--- What you will do ---
For each line below that includes the word "contrasenea", make a copy.

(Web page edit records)
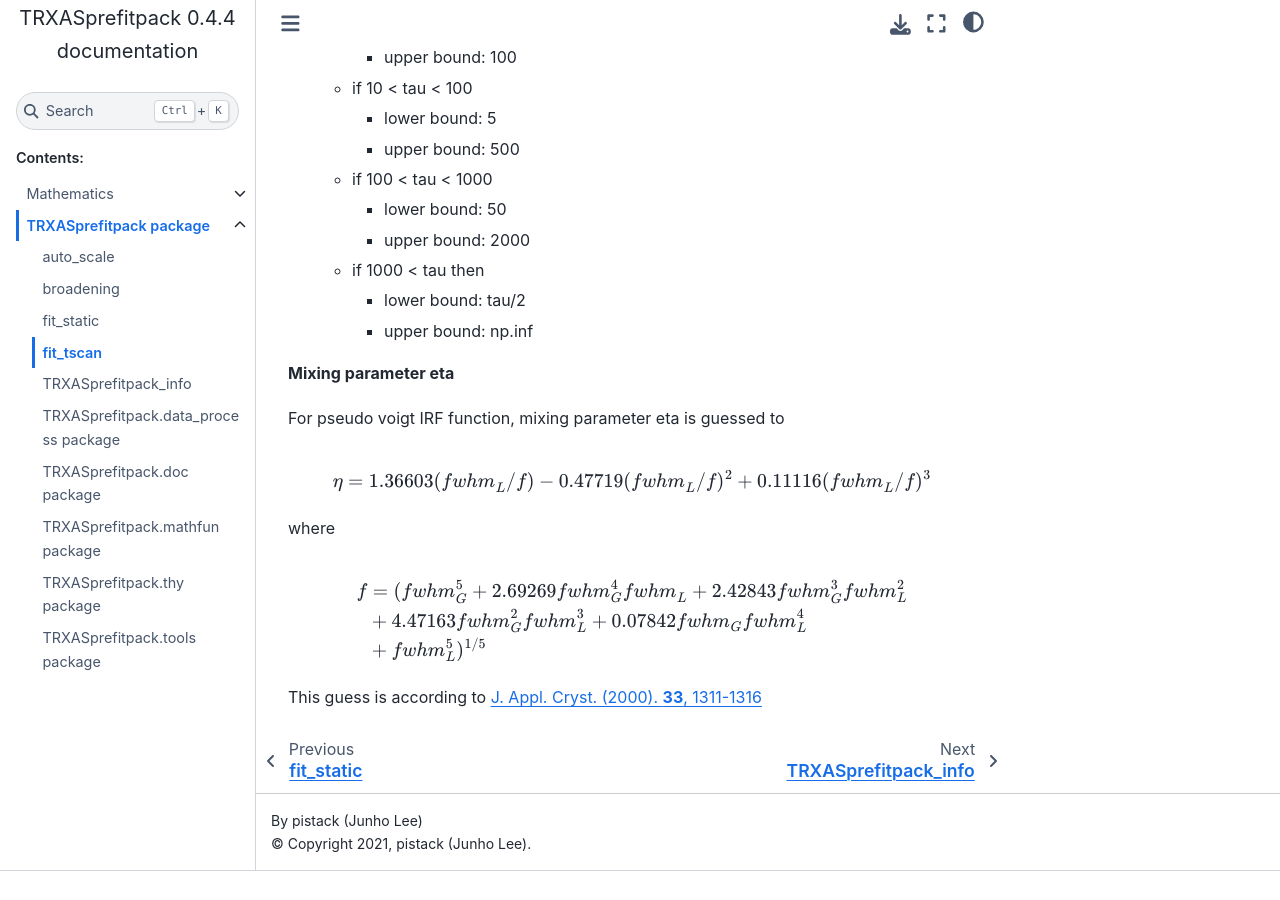
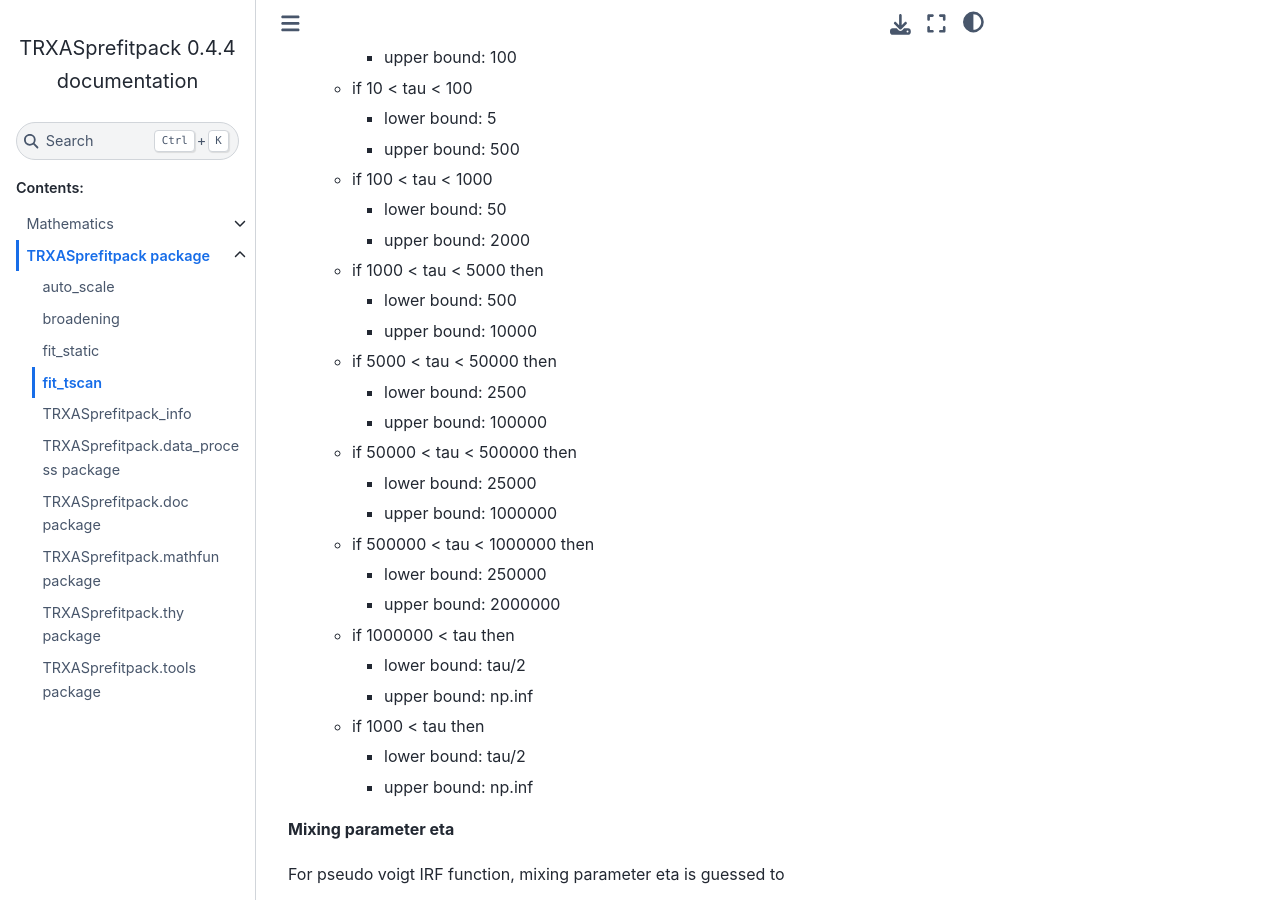
Before and after one commit to pistack/TRXASprefitpack, a Sphinx documentation site: the page built from docs/source/fit_tscan.md, in a window 1280 px wide and 900 px high, scrolled down 1464 px. Built offline with Sphinx 7.4.7 and the Sphinx Book theme 1.1.4, drawn with Linux system fonts in a browser that asks for light colours; before the commit the page ends 2335 px from its top, so only the background shows below that.

Commit message:
update document and fit_tscan: improve parameter bound scheme for 3rd gen X-ray

```diff
--- a/docs/source/fit_tscan.md
+++ b/docs/source/fit_tscan.md
@@ -68,6 +68,26 @@
     * lower bound: 50
     * upper bound: 2000
 
+  * if 1000 < tau < 5000 then
+    * lower bound: 500
+    * upper bound: 10000
+
+  * if 5000 < tau < 50000 then
+    * lower bound: 2500
+    * upper bound: 100000
+
+  * if 50000 < tau < 500000 then
+    * lower bound: 25000
+    * upper bound: 1000000
+
+  * if 500000 < tau < 1000000 then
+    * lower bound: 250000
+    * upper bound: 2000000
+
+  * if 1000000 < tau then
+    * lower bound: tau/2
+    * upper bound: np.inf
+
   * if 1000 < tau then
     * lower bound: tau/2
     * upper bound: np.inf
```
Also changed, not shown: docs/source/auto_scale.md (+2 -2 lines), docs/source/broadening.md (+1 -1 lines), 4 other files.
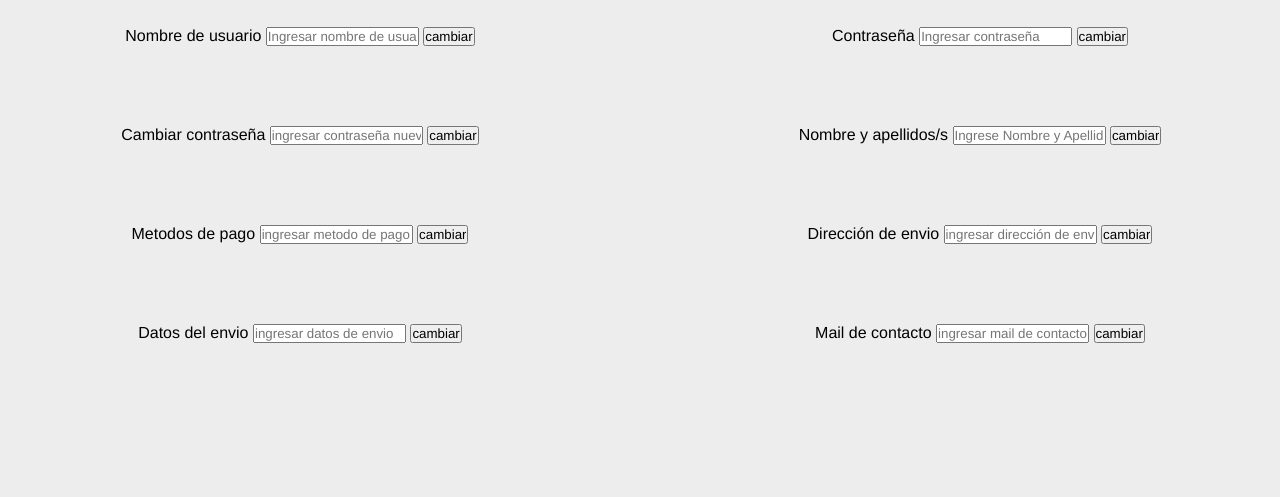
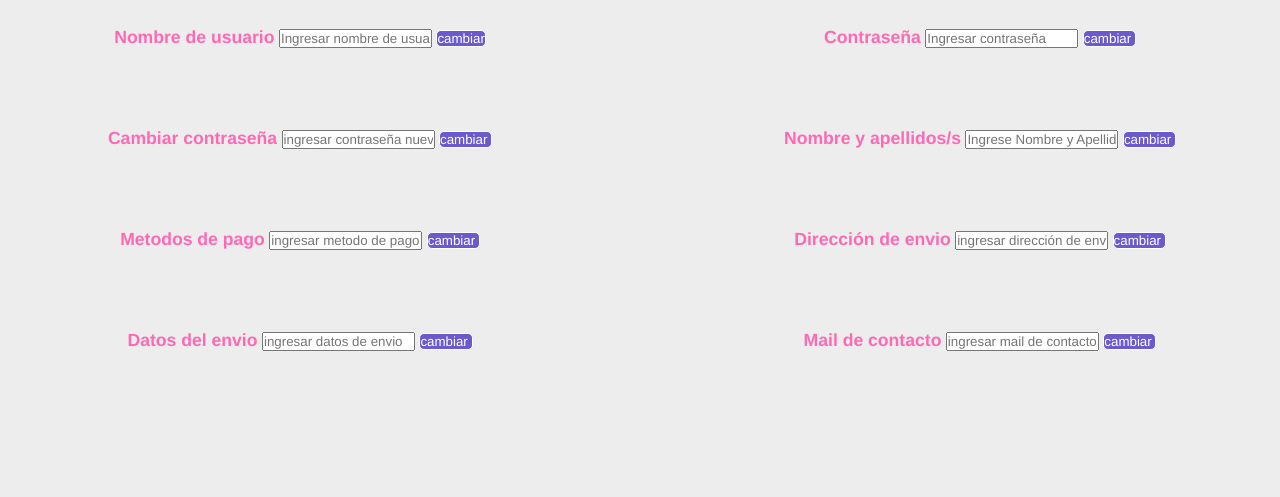
Before and after one commit to MaxiDiChenna/EntregaFinal-DiChenna, a website: page pages/usuario.html in a window 1280 px wide. Shown: the part 173-670 px from the top of the page. Drawn offline with Linux system fonts and the light colour scheme.

Commit message:
ultimo commit

```diff
--- a/pages/usuario.html
+++ b/pages/usuario.html
@@ -47,85 +47,85 @@
         </div>
 
         <form action="" class="labels">
-            <div>
+            <div class="input-label">
                 <label for="nombre-de-usuario">Nombre de usuario</label>
                 <input type="text" id="nombre-de-usuario" placeholder="Ingresar nombre de usuario">
                 <input type="submit" value="cambiar" class="boton-de-color">
             </div>
 
+            <div class="input-label">
+                <label for=" contrasenea ">Contraseña</label>
+                <input type="text " id="contrasenea " placeholder="Ingresar contraseña ">
+                <input type="submit" value="cambiar " class="boton-de-color ">
+            </div>
+
+            <div class="input-label">
+                <label for="nueva-contrasenea ">Cambiar contraseña</label>
+                <input type="text " id="nueva-contrasenea " placeholder="ingresar contraseña nueva ">
+                <input type="submit" value="cambiar " class="boton-de-color ">
+            </div>
+
+            <div class="input-label">
+                <label for="nombre-y-apellido ">Nombre y apellidos/s</label>
+                <input type="text " id="nombre-y-apellido " placeholder="Ingrese Nombre y Apellido/s ">
+                <input type="submit" value="cambiar " class="boton-de-color ">
+            </div>
+
+            <div class="input-label">
+                <label for="metodo-de-pago ">Metodos de pago</label>
+                <input type="text " id="metodo-de-pago " placeholder="ingresar metodo de pago ">
+                <input type="submit" value="cambiar " class="boton-de-color ">
+            </div>
+
+            <div class="input-label">
+                <label for="dirección-de-envio ">Dirección de envio</label>
+                <input type="text " id="dirección-de-envio " placeholder="ingresar dirección de envio ">
+                <input type="submit" value="cambiar " class="boton-de-color  ">
+            </div>
+
+            <div class="input-label">
+                <label for="datos-del-envio ">Datos del envio</label>
+                <input type="text " id="datos-del-envio " placeholder="ingresar datos de envio ">
+                <input type="submit" value="cambiar " class="boton-de-color  ">
+            </div>
+
+            <div class="input-label">
+                <label for="mail-de-contacto ">Mail de contacto</label>
+                <input type="email " id="mail-de-contacto " placeholder="ingresar mail de contacto ">
+                <input type="submit" value="cambiar " class=" boton-de-color ">
+            </div>
+        </form>
+
+        <section class="sponsor ">
+
             <div>
-                <label for="contrasenea">Contraseña</label>
-                <input type="text" id="contrasenea" placeholder="Ingresar contraseña">
-                <input type="submit" value="cambiar" class="boton-de-color">
+                <img src="../img/sponsor.png " alt="imagen de sponsors ">
             </div>
 
             <div>
-                <label for="nueva-contrasenea">Cambiar contraseña</label>
-                <input type="text" id="nueva-contrasenea" placeholder="ingresar contraseña nueva">
-                <input type="submit" value="cambiar" class="boton-de-color">
+                <img src="../img/sponsor2.png " alt="imagen de sponsors ">
             </div>
 
             <div>
-                <label for="nombre-y-apellido">Nombre y apellidos/s</label>
-                <input type="text" id="nombre-y-apellido" placeholder="Ingrese Nombre y Apellido/s">
-                <input type="submit" value="cambiar" class="boton-de-color">
-            </div>
-
-            <div>
-                <label for="metodo-de-pago">Metodos de pago</label>
-                <input type="text" id="metodo-de-pago" placeholder="ingresar metodo de pago">
-                <input type="submit" value="cambiar" class="boton-de-color">
-            </div>
-
-            <div>
-                <label for="dirección-de-envio">Dirección de envio</label>
-                <input type="text" id="dirección-de-envio" placeholder="ingresar dirección de envio">
-                <input type="submit" value="cambiar" class="">
-            </div>
-
-            <div>
-                <label for="datos-del-envio">Datos del envio</label>
-                <input type="text" id="datos-del-envio" placeholder="ingresar datos de envio">
-                <input type="submit" value="cambiar" class="">
-            </div>
-
-            <div>
-                <label for="mail-de-contacto">Mail de contacto</label>
-                <input type="email" id="mail-de-contacto" placeholder="ingresar mail de contacto">
-                <input type="submit" value="cambiar" class="">
-            </div>
-        </form>
-
-        <section class="sponsor">
-
-            <div>
-                <img src="../img/sponsor.png" alt="imagen de sponsors">
-            </div>
-
-            <div>
-                <img src="../img/sponsor2.png" alt="imagen de sponsors">
-            </div>
-
-            <div>
-                <img src="../img/sponsor3.png" alt="imagen de sponsors">
+                <img src="../img/sponsor3.png " alt="imagen de sponsors ">
             </div>
         </section>
 
 
     </main>
 
-    <footer class="foot">
+    <footer class="foot ">
 
-        <div class="contacto">
+        <div class="contacto ">
             <h3>Contacto:</h3>
             <p> +54 9 11********</p>
         </div>
 
-        <div class="redes">
+        <div class="redes ">
             <h3>Nuestas Redes</h3>
             <div>
-                <a class="fa fa-instagram" href="#"></a>
-                <a class="fa fa-facebook" href="#"></a>
+                <a class="fa fa-instagram " href="# "></a>
+                <a class="fa fa-facebook " href="# "></a>
             </div>
         </div>
 
--- a/scss/pages/_usuario.scss
+++ b/scss/pages/_usuario.scss
@@ -16,6 +16,17 @@
     gap: 5rem;
     margin-top: 10%;
     margin-bottom: 10%;
+    label {
+        font-size: 1.1rem;
+        color: hotpink;
+        font-weight: bold;
+    }
+    .boton-de-color {
+        border-radius: 5px;
+        background-color: slateblue;
+        color: white;
+        border: 1px solid white;
+    }
 }
 
 .sponsor {
@@ -40,6 +51,17 @@
         gap: 5rem;
         margin-top: 8%;
         margin-bottom: 8%;
+        label {
+            font-size: 1.1rem;
+            color: hotpink;
+            font-weight: bold;
+        }
+        .boton-de-color {
+            border-radius: 5px;
+            background-color: slateblue;
+            color: white;
+            border: 1px solid white;
+        }
     }
     .sponsor {
         display: none;
@@ -65,6 +87,17 @@
         margin-top: 6%;
         margin-bottom: 22%;
         font-size: 1.2rem;
+        label {
+            font-size: 1.1rem;
+            color: hotpink;
+            font-weight: bold;
+        }
+        .boton-de-color {
+            border-radius: 5px;
+            background-color: slateblue;
+            color: white;
+            border: 1px solid white;
+        }
     }
     .sponsor {
         display: none;
@@ -89,6 +122,17 @@
         justify-items: center;
         margin-bottom: 10rem;
         margin-top: 0%;
+        label {
+            font-size: 1.1rem;
+            color: hotpink;
+            font-weight: bold;
+        }
+        .boton-de-color {
+            border-radius: 5px;
+            background-color: slateblue;
+            color: white;
+            border: 1px solid white;
+        }
     }
     .sponsor {
         display: grid;
```
Also changed, not shown: css/index.css, 1 other file.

--- Task response ---
+                <label for=" contrasenea ">Contraseña</label>
+                <input type="text " id="contrasenea " placeholder="Ingresar contraseña ">
+                <label for="nueva-contrasenea ">Cambiar contraseña</label>
+                <input type="text " id="nueva-contrasenea " placeholder="ingresar contraseña nueva ">
-                <label for="contrasenea">Contraseña</label>
-                <input type="text" id="contrasenea" placeholder="Ingresar contraseña">
-                <label for="nueva-contrasenea">Cambiar contraseña</label>
-                <input type="text" id="nueva-contrasenea" placeholder="ingresar contraseña nueva">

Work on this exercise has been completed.